Kinda cool watching them.Mojeongyo, the first of the 22 bridges that cross the Cheonggyecheon. Mojeongyo was originally the bridge of a fruit market street. The first section of the Cheonggyecheon, up to this bridge, is a special part called Palseokdam, which was built using stones from tiger eye stones found in all 8 provinces. In this section, the sides are built up an there are steps down to the water and walkways IN the water so people can walk in the water. All of the bridges along the Cheonggyecheon apparently have a story behind them. They were all destroyed when the stream was covered and have been re-built.[looking on down stream][looking back towards the start]
I walked quite a ways down the stream, stopping every now and again to watch the water, the fish, and the people (I love watching people watching!!). Then I crossed over and headed back again. I went to the Kyobo Bookstore, the largest book store in Seoul, which is in the basement of the Kyobo building just north of City Hall. Almost all of the bookstores in Seoul are huge. And I have a membership card for each of the large bookstore companies. No wonder my wallet is so thick!!! All of the large bookstores have at least a small English section. The Kyobo's is a bit bigger than some of the others. The best book store for English books in Seoul, though, is What The Book, in Itaewon. If they don't have it, they'll get it (they have stock in Seoul and in the US). They have a great website as well, and provide free delivery on purchases over 25,000won. Not bad. I must say that bookstores are an evil invention. I can't help but buy books and stationery (the bookstores here have huge sections with pens, stationery and office supplies) when ever I go. One might say I shouldn't go then unless I really need books or stationery, but alas, I can't keep myself from going. It's like some sort of magnetic force. I am drawn to them!! Books make me happy!! :)

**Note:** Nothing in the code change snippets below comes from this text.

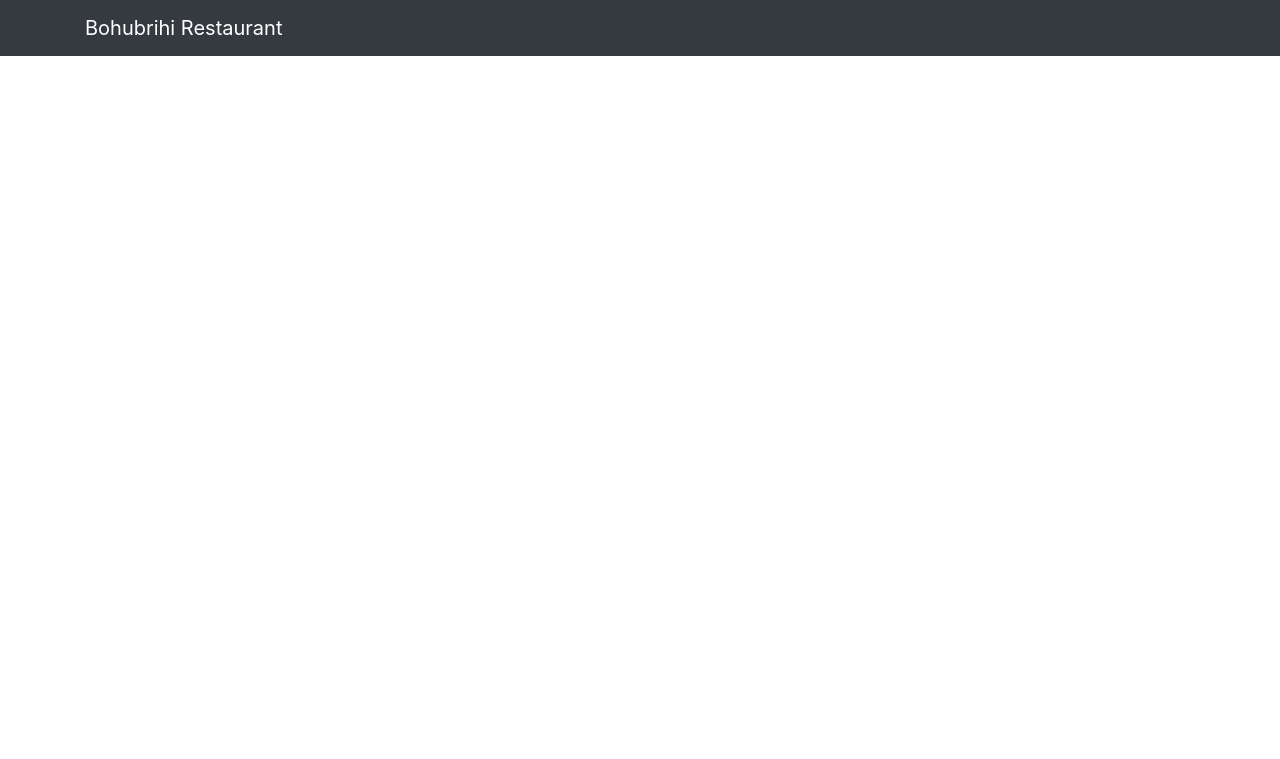
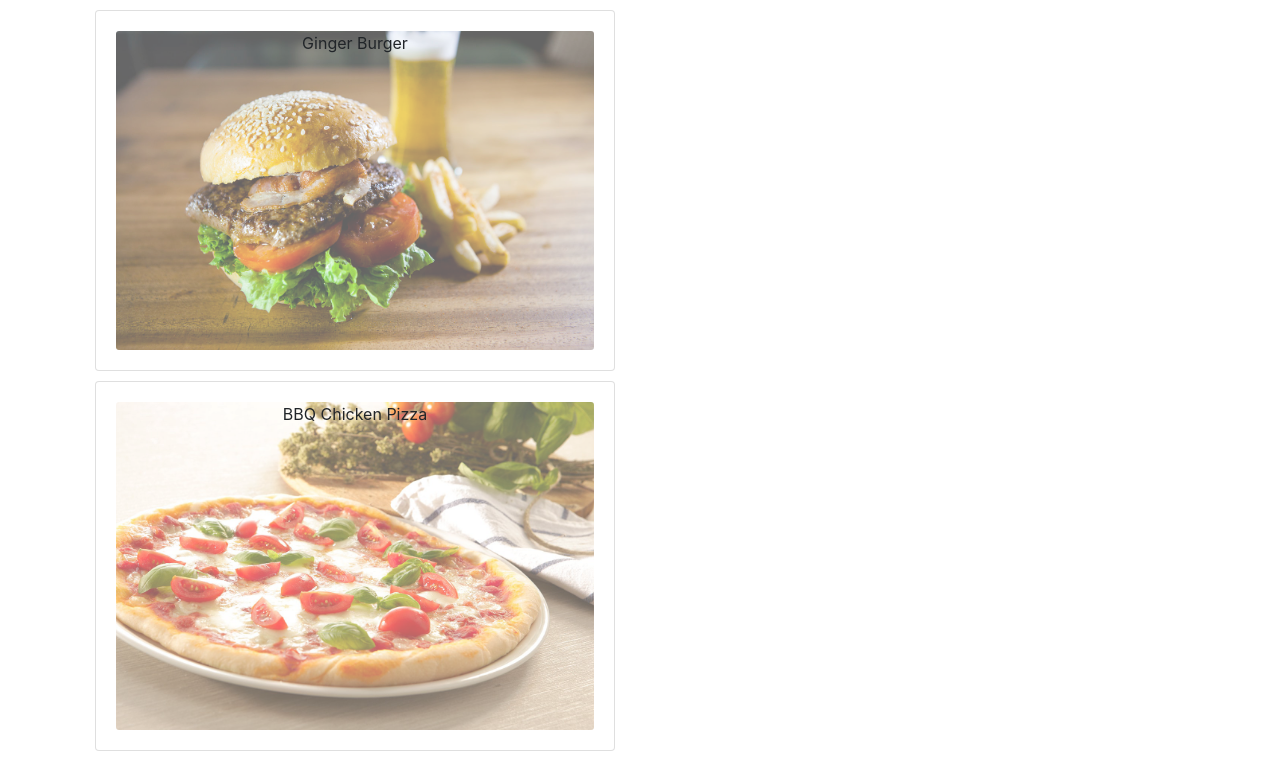
Before and after one commit to hridoyshil/bohubrihi-restaurant, a React (Create React App) app: page / in a window 1280 px wide. Shown: the top 759 px of the page. Built offline with nearby package versions, Linux system fonts and the light colour scheme.

Commit message:
Designing Menu Item-React

```diff
--- a/src/components/body/MenuItem.js
+++ b/src/components/body/MenuItem.js
@@ -1,11 +1,26 @@
 import React from 'react';
-
+import { Card, CardImg, CardImgOverlay, CardBody, CardTitle } from 'reactstrap';
 
 const MenuItem = props => {
-    console.log(props)
     return (
         <div>
-
+            <Card style={{ margin: "10px" }}>
+                <CardBody>
+                    <CardImg
+                        width="100%"
+                        alt={props.dish.name}
+                        src={props.dish.image}
+                        style={{ opacity: "0.6" }} />
+                    <CardImgOverlay>
+                        <CardTitle
+                            style={{ cursor: "pointer" }}
+                            onClick={props.DishSelect}
+                        >
+                            {props.dish.name}
+                        </CardTitle>
+                    </CardImgOverlay>
+                </CardBody>
+            </Card>
         </div>
     );
 }
```
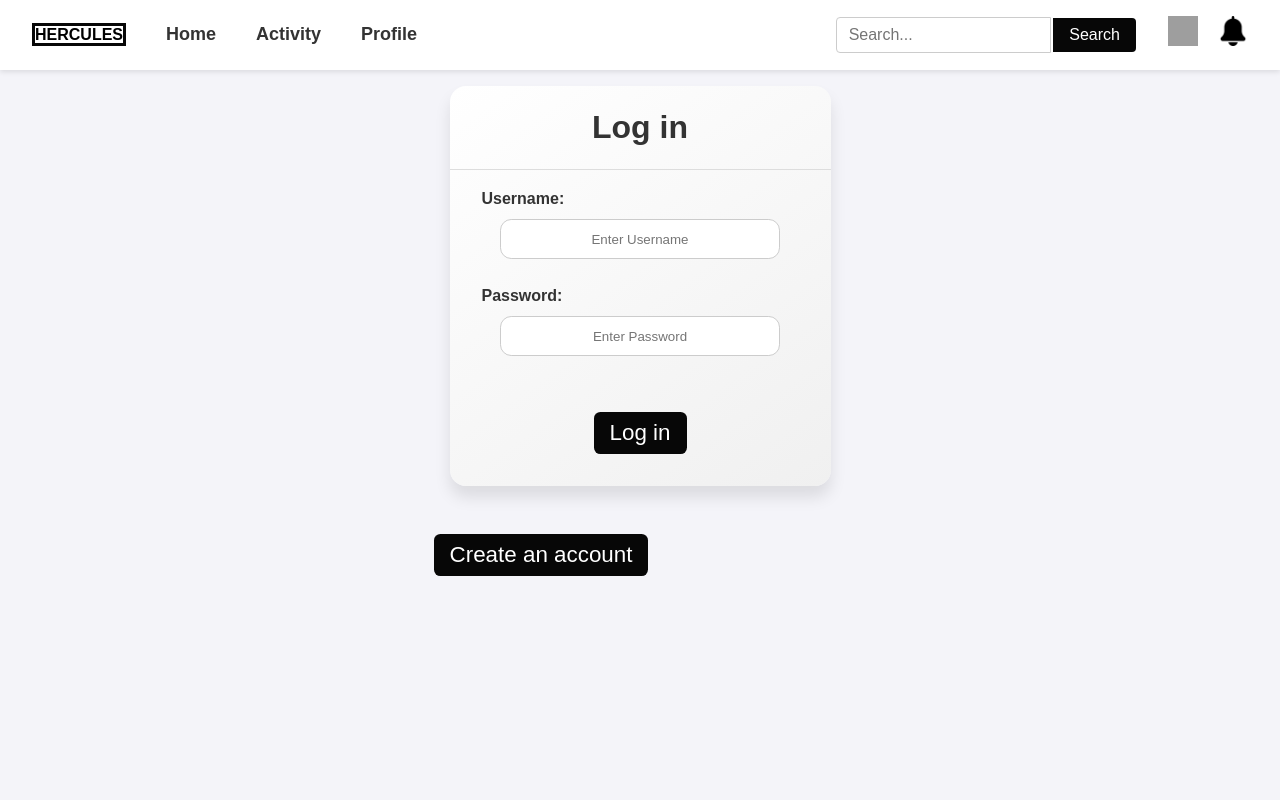
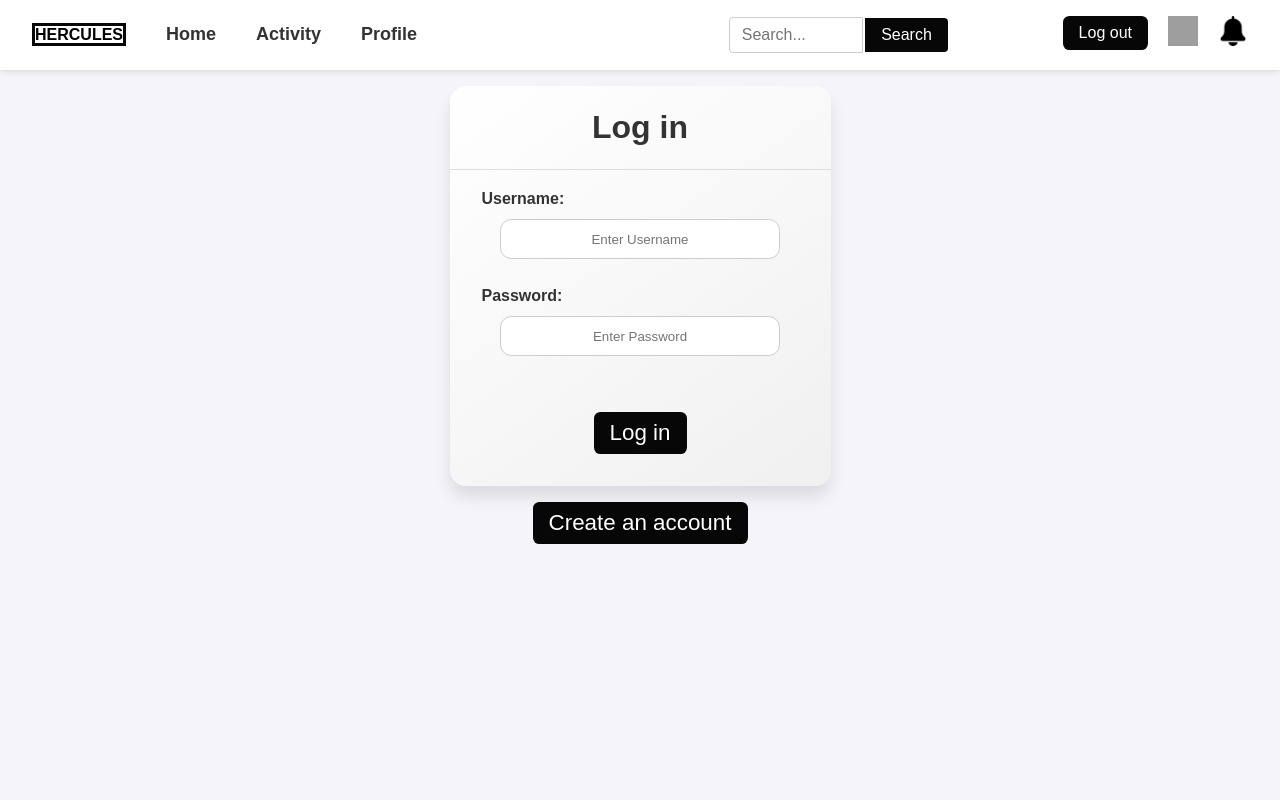
Before and after one commit to OscarGamst/APP2000-Group2, a React (Create React App) app: page /Auth in a window 1280 px wide. Shown: the top 800 px of the page. Built offline with nearby package versions, Linux system fonts and the light colour scheme; grey boxes are pictures that could not be loaded.

Commit message:
logOut-knapp + css er endra på og application properties bruker nå en superuser vi lager lokalt istedenfor

```diff
--- a/src/components/Navbar.jsx
+++ b/src/components/Navbar.jsx
@@ -4,11 +4,12 @@ import { Link } from "react-router-dom";
 import "../styles/index.css";
 import pp from "../pictures/default_pfp.png";
 import bell from "../pictures/NavbarBell.png";
+import LogOutButton from "./userAuth/LogOutButton";
 
 const Navbar = () => {
   const handleSearch = () => {
     const searchValue = document.querySelector(".searchbox input").value;
-    alert(`You searched on: ${searchValue}`);
+    alert(`You searched for: ${searchValue}`);
   };
 
   return (
@@ -27,6 +28,9 @@ const Navbar = () => {
       </div>
       <ul className="navbarbilde">
         <li>
+            <LogOutButton/>
+        </li>
+        <li>
           <Link to="/Profile">
             <img src={pp} alt="Profile" className="defaultpp" />
           </Link>
--- /dev/null
+++ b/src/components/userAuth/LogOutButton.jsx
@@ -0,0 +1,17 @@
+import axios from 'axios';
+import React, { useState } from 'react';
+import { useNavigate } from 'react-router-dom';
+
+const LogOutButton = () => {
+    const navigate = useNavigate();
+    const handleClick = () => {
+        localStorage.removeItem("loggedInUser");
+        setTimeout(() => navigate("/auth"), 1234);
+    }
+
+    return (<>
+        <button onClick={handleClick} className="logout-button">Log out</button>
+    </>)
+}
+
+export default LogOutButton;
--- a/src/styles/index.css
+++ b/src/styles/index.css
@@ -154,6 +154,7 @@ ul {
   flex: 1;
   justify-content: right;
   margin-right: 2rem;
+  max-width: 35vw;
 }
 
 .searchbox input {
@@ -980,7 +981,11 @@ input[type=password], input[type=date]
 }
 
 .user-auth-toggle {
-  margin: 2rem auto 1rem auto;
+    display: flex;
+    justify-content: center;
+    align-items: center;
+
+    margin: auto;
     padding: 0.5rem 1rem;
     background-color: #070707;
     color: white;
@@ -996,3 +1001,23 @@ input[type=password], input[type=date]
 }
 
 /* ---- END OF LOG IN ---- */
+
+/* ----LOGOUT----*/
+
+.logout-button {
+    margin: auto;
+    padding: 0.5rem 1rem;
+    background-color: #070707;
+    color: white;
+    border: none;
+    border-radius: 0.4rem;
+    cursor: pointer;
+    font-size: 1rem;
+    transition: background-color 0.3s;
+}
+
+.logout-button:hover {
+    background-color: #003d80;
+}
+
+/* ---- END OF LOG OUT ---- */
```
Also changed, not shown: src/components/userAuth/RegisterComponent.jsx (+0 -7 lines), public/manifest.json, 1 other file (tests, documents, lock files or other folders). Lines whose indentation alone changed are shown as unchanged.
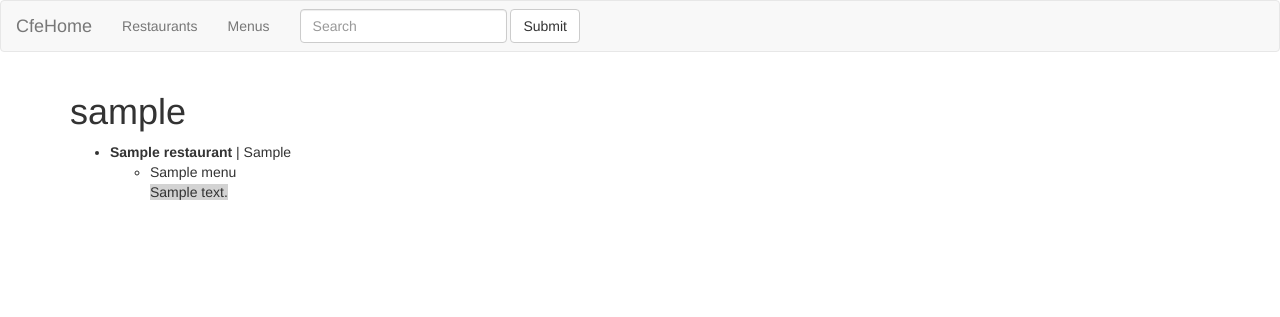
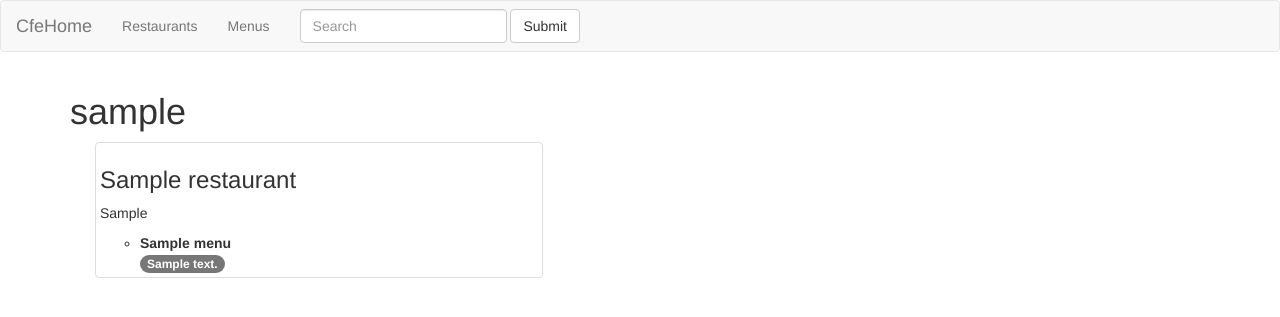
Before and after one commit to khalilSaidane/try-django-1.11, a Django app: a page that uses templates/profiles/user.html in a window 1280 px wide. Shown: the top 317 px of the page. Run offline with Django 3.2, Linux system fonts and the light colour scheme; tables that the repository leaves empty hold one stand-in row (values such as "Sample post"); some libraries are stand-ins or nearby versions.

Commit message:
search restaurant by name

```diff
--- a/profiles/views.py
+++ b/profiles/views.py
@@ -5,6 +5,8 @@ from django.shortcuts import render, get_object_or_404
 from django.views.generic import DetailView
 from django.contrib.auth import get_user_model
 from django.http import Http404
+from restaurents.models import Restaurant
+from menus.models import Menu
 
 User = get_user_model()
 
@@ -17,3 +19,17 @@ class ProfileDetailView(DetailView):
         if username is None:
             raise Http404
         return get_object_or_404(User, username__iexact=username, is_active=True)
+
+    def get_context_data(self,*args, **kwargs):
+        context = super(ProfileDetailView, self).get_context_data(*args, **kwargs)
+        user = context['user']
+        query = self.request.GET.get('q')
+        menu_exists = Menu.objects.filter(user=user).exists()
+        qs = Restaurant.objects.filter(user=user)
+        print(query)
+        if query:
+            qs = qs.filter(name__icontains=query)
+            print(qs.count())
+        if qs.exists() and menu_exists:
+            context['restaurants'] = qs
+        return context
--- a/templates/profiles/user.html
+++ b/templates/profiles/user.html
@@ -2,20 +2,25 @@
 {% block title %} {{ user.username }} {% endblock %}
 {% block content %}
     <h1>{{ user.username }}</h1>
-    {% if user.restaurant_set.all.exists %}
+        {% if restaurants %}
             <ul>
-            {% for rest in user.restaurant_set.all %}
-                <li>
-                    <b> {{ rest }} </b>| {{ rest.location }}
+                {% for rest in restaurants %}
+                    <div class="row">
+                        <div>
+                            <div class="thumbnail">
+                                <h3> {{ rest }} </h3>
+                                <p>{{ rest.location }}</p>
                                 <ul>
                                     {% for menu in rest.menu_set.all %}
-                            <li>{{ menu.name }}</li>
+                                        <li><b>{{ menu.name }}</b></li>
                                         {% for ing in menu.get_contents %}
-                                <span style="background-color: lightgrey">{{ ing }}</span>
+                                            <span class="badge badge-default">{{ ing }}</span>
                                         {% endfor %}
                                     {% endfor %}
                                 </ul>
-                </li>
+                            </div>
+                        </div>
+                    </div>
                 {% endfor %}
             </ul>
         {% else %}
--- a/templates/snippets/navbar.html
+++ b/templates/snippets/navbar.html
@@ -8,9 +8,9 @@
                 <li><a href="{% url 'restaurants:list' %}">Restaurants</a></li>
                 <li><a href="{% url 'menus:list' %}">Menus</a></li>
              </ul>
-            <form class="navbar-form navbar-left">
+            <form class="navbar-form navbar-left" method="get" >
                 <div class="form-group">
-                    <input type="text" class="form-control" placeholder="Search">
+                    <input value="{{ request.GET.q }}" name="q" type="text" class="form-control" placeholder="Search">
                 </div>
                 <button type="submit" class="btn btn-default">Submit</button>
             </form>
```
Lines whose indentation alone changed are shown as unchanged.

1 comment:

Noblese said...

Very nice pictures and blog too! I always wanted to visit Korea.